TASK TO COMPLETE » Which lines in the data below contain the word "index"? Copy each of them.

MATERIALS PROVIDED »
*** Block opens ***

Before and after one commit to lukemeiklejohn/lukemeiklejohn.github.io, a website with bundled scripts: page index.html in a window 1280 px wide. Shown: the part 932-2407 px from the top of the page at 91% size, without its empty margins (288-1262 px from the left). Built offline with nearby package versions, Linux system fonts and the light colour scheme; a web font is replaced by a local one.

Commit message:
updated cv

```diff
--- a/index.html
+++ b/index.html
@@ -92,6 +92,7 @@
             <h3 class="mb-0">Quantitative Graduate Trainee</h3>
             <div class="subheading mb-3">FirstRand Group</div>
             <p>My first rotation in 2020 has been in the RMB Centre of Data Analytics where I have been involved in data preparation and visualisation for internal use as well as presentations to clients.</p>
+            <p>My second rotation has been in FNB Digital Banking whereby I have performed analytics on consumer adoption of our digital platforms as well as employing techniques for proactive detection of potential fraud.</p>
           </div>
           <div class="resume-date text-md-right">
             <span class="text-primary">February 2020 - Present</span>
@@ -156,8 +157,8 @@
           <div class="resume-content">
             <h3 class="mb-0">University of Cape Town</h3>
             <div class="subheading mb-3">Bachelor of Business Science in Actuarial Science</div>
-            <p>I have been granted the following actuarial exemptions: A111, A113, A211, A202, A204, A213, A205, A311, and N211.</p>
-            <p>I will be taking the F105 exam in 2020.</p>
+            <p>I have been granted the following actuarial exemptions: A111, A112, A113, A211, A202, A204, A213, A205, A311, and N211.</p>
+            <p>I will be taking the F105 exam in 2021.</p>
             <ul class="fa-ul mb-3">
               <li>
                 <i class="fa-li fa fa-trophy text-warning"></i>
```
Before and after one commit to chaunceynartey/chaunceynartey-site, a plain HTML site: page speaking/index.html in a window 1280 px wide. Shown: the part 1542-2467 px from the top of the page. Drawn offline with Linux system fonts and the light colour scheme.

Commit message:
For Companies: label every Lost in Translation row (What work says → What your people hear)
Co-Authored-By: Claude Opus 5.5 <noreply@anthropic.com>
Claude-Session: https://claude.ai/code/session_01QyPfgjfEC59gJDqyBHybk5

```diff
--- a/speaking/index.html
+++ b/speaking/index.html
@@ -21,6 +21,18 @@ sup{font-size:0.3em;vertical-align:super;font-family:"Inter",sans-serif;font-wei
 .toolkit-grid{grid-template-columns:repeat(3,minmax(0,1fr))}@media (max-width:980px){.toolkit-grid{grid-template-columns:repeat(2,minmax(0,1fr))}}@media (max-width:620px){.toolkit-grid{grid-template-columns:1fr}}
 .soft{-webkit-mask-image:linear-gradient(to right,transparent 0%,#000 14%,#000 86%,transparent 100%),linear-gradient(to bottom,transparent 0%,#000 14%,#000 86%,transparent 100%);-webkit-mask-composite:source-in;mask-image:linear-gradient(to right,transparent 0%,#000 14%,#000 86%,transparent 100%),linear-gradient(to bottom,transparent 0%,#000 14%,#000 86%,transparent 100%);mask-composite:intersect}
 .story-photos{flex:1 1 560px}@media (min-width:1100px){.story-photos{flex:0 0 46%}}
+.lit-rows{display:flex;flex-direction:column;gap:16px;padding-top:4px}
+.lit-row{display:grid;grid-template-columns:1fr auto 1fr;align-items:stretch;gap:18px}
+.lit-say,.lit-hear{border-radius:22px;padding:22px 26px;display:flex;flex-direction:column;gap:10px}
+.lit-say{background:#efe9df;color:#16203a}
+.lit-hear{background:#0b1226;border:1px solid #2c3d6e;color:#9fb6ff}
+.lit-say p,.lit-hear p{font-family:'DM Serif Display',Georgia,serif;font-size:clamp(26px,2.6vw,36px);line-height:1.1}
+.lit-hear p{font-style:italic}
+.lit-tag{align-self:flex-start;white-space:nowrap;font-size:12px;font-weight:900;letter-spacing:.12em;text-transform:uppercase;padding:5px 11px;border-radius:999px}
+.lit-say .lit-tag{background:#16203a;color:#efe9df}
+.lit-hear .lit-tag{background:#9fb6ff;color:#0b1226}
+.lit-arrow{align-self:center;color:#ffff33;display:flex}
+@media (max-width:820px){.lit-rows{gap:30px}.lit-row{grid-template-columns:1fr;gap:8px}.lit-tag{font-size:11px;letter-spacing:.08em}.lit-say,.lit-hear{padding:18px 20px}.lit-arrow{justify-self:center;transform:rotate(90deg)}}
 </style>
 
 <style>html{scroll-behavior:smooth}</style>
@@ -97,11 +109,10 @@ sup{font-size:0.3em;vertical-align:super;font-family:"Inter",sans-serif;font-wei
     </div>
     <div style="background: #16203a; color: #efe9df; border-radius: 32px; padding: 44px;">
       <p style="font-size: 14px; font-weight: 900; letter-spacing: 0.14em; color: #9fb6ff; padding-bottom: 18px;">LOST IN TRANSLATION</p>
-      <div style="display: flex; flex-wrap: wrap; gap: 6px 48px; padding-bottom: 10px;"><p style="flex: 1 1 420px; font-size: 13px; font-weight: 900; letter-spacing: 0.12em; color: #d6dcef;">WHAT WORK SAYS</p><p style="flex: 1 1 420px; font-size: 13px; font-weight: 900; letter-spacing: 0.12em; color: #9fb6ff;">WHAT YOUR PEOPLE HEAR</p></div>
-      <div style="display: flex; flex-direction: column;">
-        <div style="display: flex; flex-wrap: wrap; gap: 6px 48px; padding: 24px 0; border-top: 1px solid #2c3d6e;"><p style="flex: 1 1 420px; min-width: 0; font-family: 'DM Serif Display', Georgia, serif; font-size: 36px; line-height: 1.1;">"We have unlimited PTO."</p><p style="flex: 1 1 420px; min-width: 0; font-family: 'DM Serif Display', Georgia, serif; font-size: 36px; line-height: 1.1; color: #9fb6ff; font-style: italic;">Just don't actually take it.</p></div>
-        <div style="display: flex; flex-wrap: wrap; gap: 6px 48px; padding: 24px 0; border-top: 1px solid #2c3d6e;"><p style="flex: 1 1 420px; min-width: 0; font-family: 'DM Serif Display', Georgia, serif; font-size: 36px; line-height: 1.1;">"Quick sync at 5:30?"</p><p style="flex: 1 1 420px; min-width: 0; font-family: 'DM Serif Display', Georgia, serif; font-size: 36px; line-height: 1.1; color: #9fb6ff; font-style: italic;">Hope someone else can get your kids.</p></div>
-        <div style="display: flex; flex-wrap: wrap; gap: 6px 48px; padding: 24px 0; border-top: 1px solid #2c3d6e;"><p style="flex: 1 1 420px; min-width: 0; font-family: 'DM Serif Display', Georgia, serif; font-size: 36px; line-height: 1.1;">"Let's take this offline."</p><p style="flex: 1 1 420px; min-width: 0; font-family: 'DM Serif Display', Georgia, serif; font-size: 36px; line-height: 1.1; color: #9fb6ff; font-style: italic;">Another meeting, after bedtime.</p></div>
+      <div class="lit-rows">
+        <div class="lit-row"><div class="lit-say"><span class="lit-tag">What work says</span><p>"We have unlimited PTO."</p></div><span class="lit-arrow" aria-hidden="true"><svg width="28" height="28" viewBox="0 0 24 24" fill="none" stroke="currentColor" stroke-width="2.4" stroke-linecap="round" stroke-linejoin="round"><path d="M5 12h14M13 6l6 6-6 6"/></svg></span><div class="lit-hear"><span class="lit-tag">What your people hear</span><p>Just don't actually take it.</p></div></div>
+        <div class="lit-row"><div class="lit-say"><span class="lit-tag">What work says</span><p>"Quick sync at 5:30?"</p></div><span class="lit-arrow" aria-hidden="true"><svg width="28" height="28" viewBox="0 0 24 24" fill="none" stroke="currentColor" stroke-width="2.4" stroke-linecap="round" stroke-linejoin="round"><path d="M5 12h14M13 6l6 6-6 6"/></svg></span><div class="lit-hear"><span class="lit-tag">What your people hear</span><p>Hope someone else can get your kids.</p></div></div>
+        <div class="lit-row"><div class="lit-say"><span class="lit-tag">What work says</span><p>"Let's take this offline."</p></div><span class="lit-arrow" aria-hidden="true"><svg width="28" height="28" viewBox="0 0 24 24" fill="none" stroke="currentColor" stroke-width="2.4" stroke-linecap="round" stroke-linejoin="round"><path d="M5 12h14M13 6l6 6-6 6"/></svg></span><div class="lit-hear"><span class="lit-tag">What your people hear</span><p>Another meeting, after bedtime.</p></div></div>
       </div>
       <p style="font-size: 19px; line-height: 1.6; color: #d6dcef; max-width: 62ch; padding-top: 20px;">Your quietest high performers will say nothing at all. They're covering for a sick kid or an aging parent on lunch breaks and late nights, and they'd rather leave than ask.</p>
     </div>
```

*** Block closes ***

SOLUTION TO THIS EXERCISE »
Before and after one commit to lukemeiklejohn/lukemeiklejohn.github.io, a website with bundled scripts: page index.html in a window 1280 px wide. Shown: the part 932-2407 px from the top of the page at 91% size, without its empty margins (288-1262 px from the left). Built offline with nearby package versions, Linux system fonts and the light colour scheme; a web font is replaced by a local one.
--- a/index.html
+++ b/index.html
Before and after one commit to chaunceynartey/chaunceynartey-site, a plain HTML site: page speaking/index.html in a window 1280 px wide. Shown: the part 1542-2467 px from the top of the page. Drawn offline with Linux system fonts and the light colour scheme.
--- a/speaking/index.html
+++ b/speaking/index.html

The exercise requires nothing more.